» **Work item**
Output the number of lines in the material below containing "property" and nothing more.

» **Excerpted data**
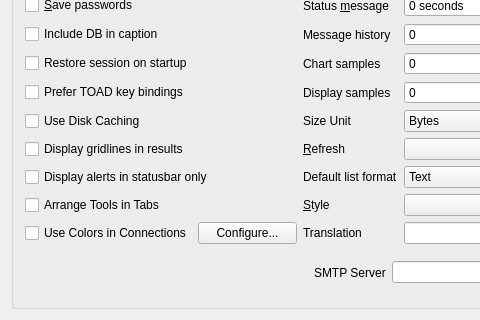
Old version of the form src/toglobalsettingui.ui in the repository tora-tool/tora; both pictures show x 0 to 480 and y 321 to 641 of the 692 by 641 pixel window.
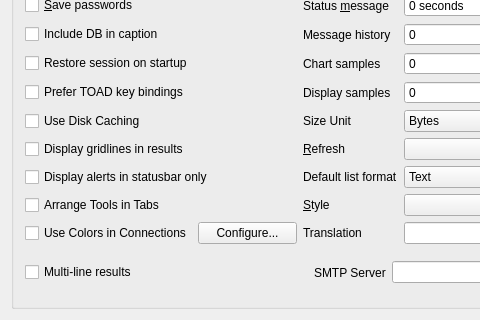
New version of the form.

Commit message: Multi-line table cells

Patch:
```diff
--- a/src/toglobalsettingui.ui
+++ b/src/toglobalsettingui.ui
@@ -591,6 +591,13 @@
         </item>
        </layout>
       </item>
+      <item row="10" column="0">
+       <widget class="QCheckBox" name="MultiLineResults">
+        <property name="text">
+         <string>Multi-line results</string>
+        </property>
+       </widget>
+      </item>
      </layout>
     </widget>
    </item>
```
The commit also changes 9 other files.
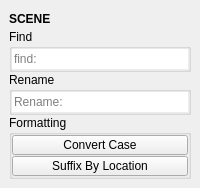
Qt form tentacle/ui/scene.ui (m3trik/tentacle) before a commit.
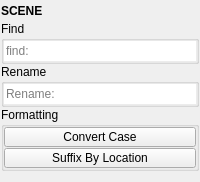
The same form after that commit. Custom widgets are drawn as their Qt base class.

```diff
--- a/tentacle/ui/scene.ui
+++ b/tentacle/ui/scene.ui
@@ -30,6 +30,18 @@
     </size>
    </property>
    <layout class="QVBoxLayout" name="verticalLayout_2">
+    <property name="leftMargin">
+     <number>1</number>
+    </property>
+    <property name="topMargin">
+     <number>1</number>
+    </property>
+    <property name="rightMargin">
+     <number>1</number>
+    </property>
+    <property name="bottomMargin">
+     <number>1</number>
+    </property>
     <item>
      <layout class="QVBoxLayout" name="verticalLayout">
       <property name="spacing">
```
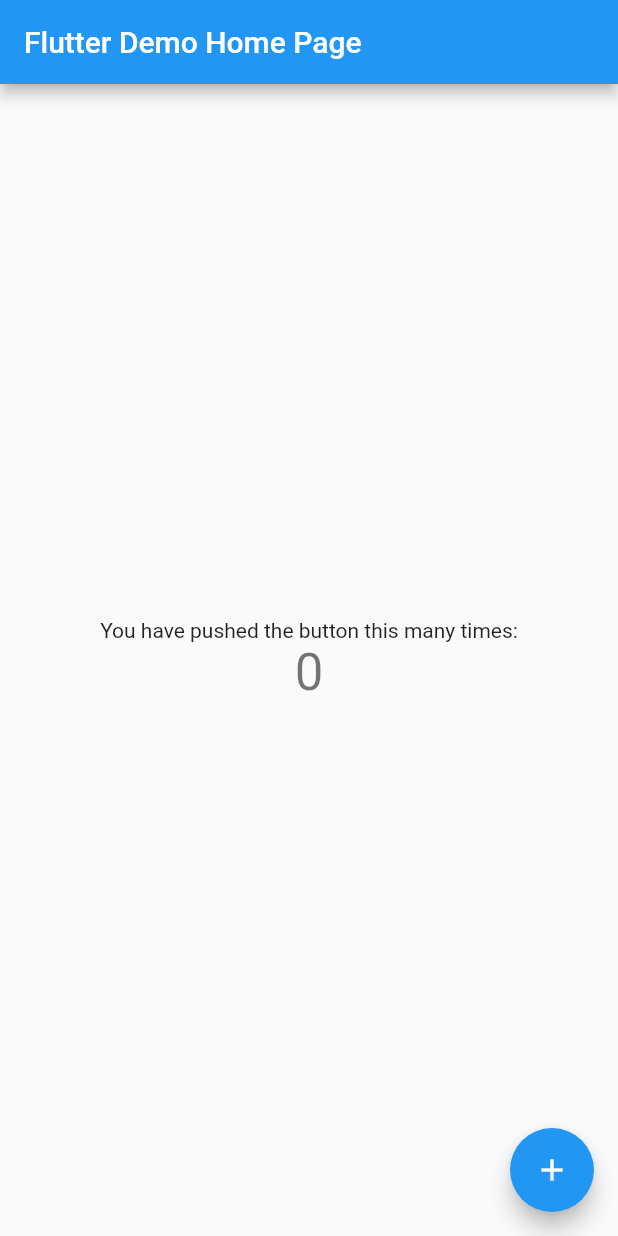
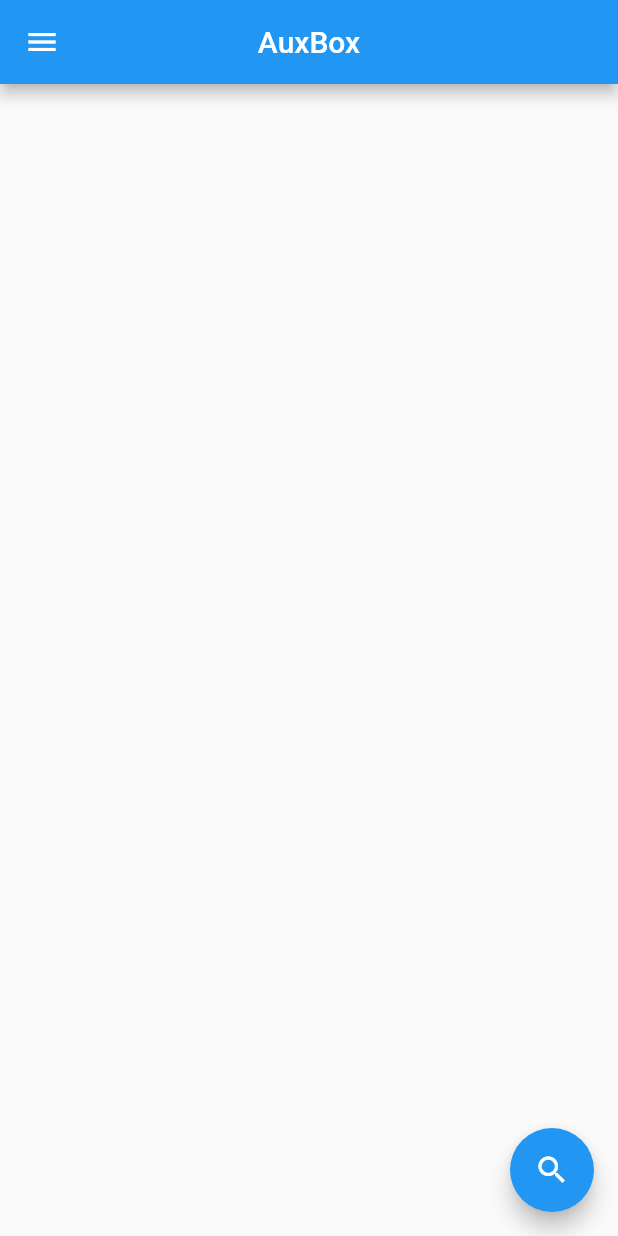
Before and after one commit to Team-Goose/auxbox-app, a Flutter app: the screen it shows after launch, on a phone screen of 412 x 824 dp. Run offline on Flutter 3.47's test engine with Material 2 defaults, Android fonts, the phone set to English and light mode, and no system bars.

Commit message:
some more code

```diff
--- /dev/null
+++ b/lib/homepage.dart
@@ -0,0 +1,53 @@
+import 'package:flutter/material.dart';
+
+class HomePage extends StatefulWidget {
+  @override
+  _HomePageState createState() => _HomePageState();
+}
+
+class _HomePageState extends State<HomePage> {
+  @override
+  Widget build(BuildContext context) {
+    return Scaffold(
+      appBar: AppBar(
+        leading: Builder(
+          builder: (BuildContext context) {
+            return IconButton(
+              icon: const Icon(Icons.menu),
+              onPressed: () { Scaffold.of(context).openDrawer(); },
+              tooltip: MaterialLocalizations.of(context).openAppDrawerTooltip,
+            );
+          },
+        ),
+        title: const Text("AuxBox"),
+        centerTitle: true,
+      ),
+      drawer: Drawer(
+        child: ListView(
+          padding: EdgeInsets.zero,
+          children: <Widget>[
+            DrawerHeader(
+              child: Text("AuxBox"),
+            ),
+            ListTile(
+              title: Text("Devices"),
+              onTap: () {
+                // Navigator.push(context, route);
+              },
+            ),
+            ListTile(
+              title: Text("Settings"),
+            )
+          ],
+        ),
+      ),
+      body: ListView(),
+      floatingActionButton: FloatingActionButton(
+        onPressed: () => setState(() {
+
+        }),
+        child: Icon(Icons.search),
+      ),
+    );
+  }
+}
--- a/lib/main.dart
+++ b/lib/main.dart
@@ -1,3 +1,4 @@
+import 'package:auxbox/homepage.dart';
 import 'package:flutter/material.dart';
 
 void main() => runApp(MyApp());
@@ -9,103 +10,9 @@ class MyApp extends StatelessWidget {
     return MaterialApp(
       title: 'Flutter Demo',
       theme: ThemeData(
-        // This is the theme of your application.
-        //
-        // Try running your application with "flutter run". You'll see the
-        // application has a blue toolbar. Then, without quitting the app, try
-        // changing the primarySwatch below to Colors.green and then invoke
-        // "hot reload" (press "r" in the console where you ran "flutter run",
-        // or simply save your changes to "hot reload" in a Flutter IDE).
-        // Notice that the counter didn't reset back to zero; the application
-        // is not restarted.
         primarySwatch: Colors.blue,
       ),
-      home: MyHomePage(title: 'Flutter Demo Home Page'),
+      home: HomePage(),
     );
   }
 }
-
-class MyHomePage extends StatefulWidget {
-  MyHomePage({Key key, this.title}) : super(key: key);
-
-  // This widget is the home page of your application. It is stateful, meaning
-  // that it has a State object (defined below) that contains fields that affect
-  // how it looks.
-
-  // This class is the configuration for the state. It holds the values (in this
-  // case the title) provided by the parent (in this case the App widget) and
-  // used by the build method of the State. Fields in a Widget subclass are
-  // always marked "final".
-
-  final String title;
-
-  @override
-  _MyHomePageState createState() => _MyHomePageState();
-}
-
-class _MyHomePageState extends State<MyHomePage> {
-  int _counter = 0;
-
-  void _incrementCounter() {
-    setState(() {
-      // This call to setState tells the Flutter framework that something has
-      // changed in this State, which causes it to rerun the build method below
-      // so that the display can reflect the updated values. If we changed
-      // _counter without calling setState(), then the build method would not be
-      // called again, and so nothing would appear to happen.
-      _counter++;
-    });
-  }
-
-  @override
-  Widget build(BuildContext context) {
-    // This method is rerun every time setState is called, for instance as done
-    // by the _incrementCounter method above.
-    //
-    // The Flutter framework has been optimized to make rerunning build methods
-    // fast, so that you can just rebuild anything that needs updating rather
-    // than having to individually change instances of widgets.
-    return Scaffold(
-      appBar: AppBar(
-        // Here we take the value from the MyHomePage object that was created by
-        // the App.build method, and use it to set our appbar title.
-        title: Text(widget.title),
-      ),
-      body: Center(
-        // Center is a layout widget. It takes a single child and positions it
-        // in the middle of the parent.
-        child: Column(
-          // Column is also a layout widget. It takes a list of children and
-          // arranges them vertically. By default, it sizes itself to fit its
-          // children horizontally, and tries to be as tall as its parent.
-          //
-          // Invoke "debug painting" (press "p" in the console, choose the
-          // "Toggle Debug Paint" action from the Flutter Inspector in Android
-          // Studio, or the "Toggle Debug Paint" command in Visual Studio Code)
-          // to see the wireframe for each widget.
-          //
-          // Column has various properties to control how it sizes itself and
-          // how it positions its children. Here we use mainAxisAlignment to
-          // center the children vertically; the main axis here is the vertical
-          // axis because Columns are vertical (the cross axis would be
-          // horizontal).
-          mainAxisAlignment: MainAxisAlignment.center,
-          children: <Widget>[
-            Text(
-              'You have pushed the button this many times:',
-            ),
-            Text(
-              '$_counter',
-              style: Theme.of(context).textTheme.display1,
-            ),
-          ],
-        ),
-      ),
-      floatingActionButton: FloatingActionButton(
-        onPressed: _incrementCounter,
-        tooltip: 'Increment',
-        child: Icon(Icons.add),
-      ), // This trailing comma makes auto-formatting nicer for build methods.
-    );
-  }
-}
```
Also changed, not shown: 2 other files.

» **Written solution**
12